Idaho Dam That Has Blocked Steelhead Migration Since 1919 to be Demolished
This summer, biologists, farmers and town leaders representing the town of Troy, Idaho will assemble on the west fork of...
This summer, biologists, farmers and town leaders representing the town of Troy, Idaho will assemble on the west fork of Little Bear Creek to demolish a 10-foot high dam that’s been blocking steelhead from natural spawning habitat since 1919.
The Dutch Flat Dam was originally constructed near the logging town to create a drinking-water source. Though silt has choked the creek and it hasn’t been used by the community since 1926, the dam remains.

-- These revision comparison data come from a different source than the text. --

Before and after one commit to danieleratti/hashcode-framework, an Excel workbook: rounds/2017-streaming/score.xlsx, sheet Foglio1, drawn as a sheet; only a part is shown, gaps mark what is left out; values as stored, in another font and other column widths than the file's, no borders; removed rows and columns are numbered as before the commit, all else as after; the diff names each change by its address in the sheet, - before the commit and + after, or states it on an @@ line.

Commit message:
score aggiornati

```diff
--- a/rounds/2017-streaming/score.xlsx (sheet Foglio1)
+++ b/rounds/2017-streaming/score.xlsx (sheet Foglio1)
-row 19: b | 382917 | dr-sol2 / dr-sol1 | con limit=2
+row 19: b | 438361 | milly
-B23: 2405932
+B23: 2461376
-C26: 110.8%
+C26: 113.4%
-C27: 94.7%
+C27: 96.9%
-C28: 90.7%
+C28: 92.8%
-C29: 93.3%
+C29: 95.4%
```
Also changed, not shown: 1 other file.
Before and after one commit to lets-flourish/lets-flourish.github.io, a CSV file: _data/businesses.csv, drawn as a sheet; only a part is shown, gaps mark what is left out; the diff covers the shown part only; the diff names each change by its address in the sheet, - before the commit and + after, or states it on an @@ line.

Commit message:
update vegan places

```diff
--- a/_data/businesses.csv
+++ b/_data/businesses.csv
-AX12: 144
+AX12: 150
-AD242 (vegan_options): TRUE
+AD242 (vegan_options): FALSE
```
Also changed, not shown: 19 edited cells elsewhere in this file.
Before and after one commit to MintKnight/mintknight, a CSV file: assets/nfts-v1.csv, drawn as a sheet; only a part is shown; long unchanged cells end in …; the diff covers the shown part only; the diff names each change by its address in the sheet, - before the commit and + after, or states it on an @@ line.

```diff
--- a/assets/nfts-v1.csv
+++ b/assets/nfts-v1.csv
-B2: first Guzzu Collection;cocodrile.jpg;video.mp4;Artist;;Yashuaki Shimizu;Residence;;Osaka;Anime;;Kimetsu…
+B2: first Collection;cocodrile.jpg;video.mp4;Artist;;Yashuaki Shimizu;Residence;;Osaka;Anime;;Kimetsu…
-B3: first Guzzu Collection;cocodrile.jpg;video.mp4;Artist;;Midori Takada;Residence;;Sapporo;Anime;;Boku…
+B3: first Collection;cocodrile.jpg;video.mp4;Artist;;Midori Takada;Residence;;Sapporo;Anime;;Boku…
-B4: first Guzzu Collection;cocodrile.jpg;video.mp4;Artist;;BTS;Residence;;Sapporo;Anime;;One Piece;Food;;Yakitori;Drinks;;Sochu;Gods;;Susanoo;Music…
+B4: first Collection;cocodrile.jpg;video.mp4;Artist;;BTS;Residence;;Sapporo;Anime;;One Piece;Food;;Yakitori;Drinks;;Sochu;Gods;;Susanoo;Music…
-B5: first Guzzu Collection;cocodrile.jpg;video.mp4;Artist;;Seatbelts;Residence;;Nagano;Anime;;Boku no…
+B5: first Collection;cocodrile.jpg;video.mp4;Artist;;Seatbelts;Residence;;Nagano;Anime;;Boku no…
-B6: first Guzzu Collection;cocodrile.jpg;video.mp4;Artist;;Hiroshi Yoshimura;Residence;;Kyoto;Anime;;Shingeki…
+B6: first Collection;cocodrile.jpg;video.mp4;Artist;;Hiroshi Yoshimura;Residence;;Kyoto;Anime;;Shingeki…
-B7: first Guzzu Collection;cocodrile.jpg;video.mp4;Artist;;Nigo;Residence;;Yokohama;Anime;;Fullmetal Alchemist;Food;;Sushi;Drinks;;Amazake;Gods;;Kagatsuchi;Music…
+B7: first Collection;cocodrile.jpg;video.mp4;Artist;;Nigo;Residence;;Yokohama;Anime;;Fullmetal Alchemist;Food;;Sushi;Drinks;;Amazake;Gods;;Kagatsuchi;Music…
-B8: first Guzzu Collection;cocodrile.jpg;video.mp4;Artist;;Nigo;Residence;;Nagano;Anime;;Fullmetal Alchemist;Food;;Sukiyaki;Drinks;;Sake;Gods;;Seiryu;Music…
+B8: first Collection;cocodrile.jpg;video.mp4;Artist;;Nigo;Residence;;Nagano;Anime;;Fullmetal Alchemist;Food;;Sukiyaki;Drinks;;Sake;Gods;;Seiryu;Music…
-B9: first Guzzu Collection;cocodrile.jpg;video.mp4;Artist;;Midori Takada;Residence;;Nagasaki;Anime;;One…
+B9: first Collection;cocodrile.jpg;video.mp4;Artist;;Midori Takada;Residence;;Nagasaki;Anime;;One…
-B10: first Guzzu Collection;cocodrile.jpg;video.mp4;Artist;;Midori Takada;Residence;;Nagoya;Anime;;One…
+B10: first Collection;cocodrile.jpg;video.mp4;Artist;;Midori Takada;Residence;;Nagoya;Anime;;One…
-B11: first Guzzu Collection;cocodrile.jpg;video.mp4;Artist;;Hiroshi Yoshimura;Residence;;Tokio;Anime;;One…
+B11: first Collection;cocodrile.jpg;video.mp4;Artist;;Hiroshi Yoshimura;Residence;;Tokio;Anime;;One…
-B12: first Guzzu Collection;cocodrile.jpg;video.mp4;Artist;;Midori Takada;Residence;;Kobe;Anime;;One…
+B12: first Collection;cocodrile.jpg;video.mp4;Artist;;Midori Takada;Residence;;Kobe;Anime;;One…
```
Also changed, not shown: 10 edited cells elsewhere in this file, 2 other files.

An article from the Washington Post says it’s the latest in a string of efforts to remove barriers and allow wild steelhead, an endangered species fish prized by many anglers, to have a better shot at reproducing naturally.
“What’s really amazing is that those fish were so tough to make it, without being able to go by the dam for so many years,” Troy Mayor Ken Whitney said. “Hopefully, we’re going to help them out a bit.”
Whitney went on to say he hopes demolition will begin by mid-August and be completed by October 31 when fall rains typically swell rivers. Without the dam, steelhead will be able to access another five miles of suitable habitat.
Photo by Latah Soil and Water Conservation District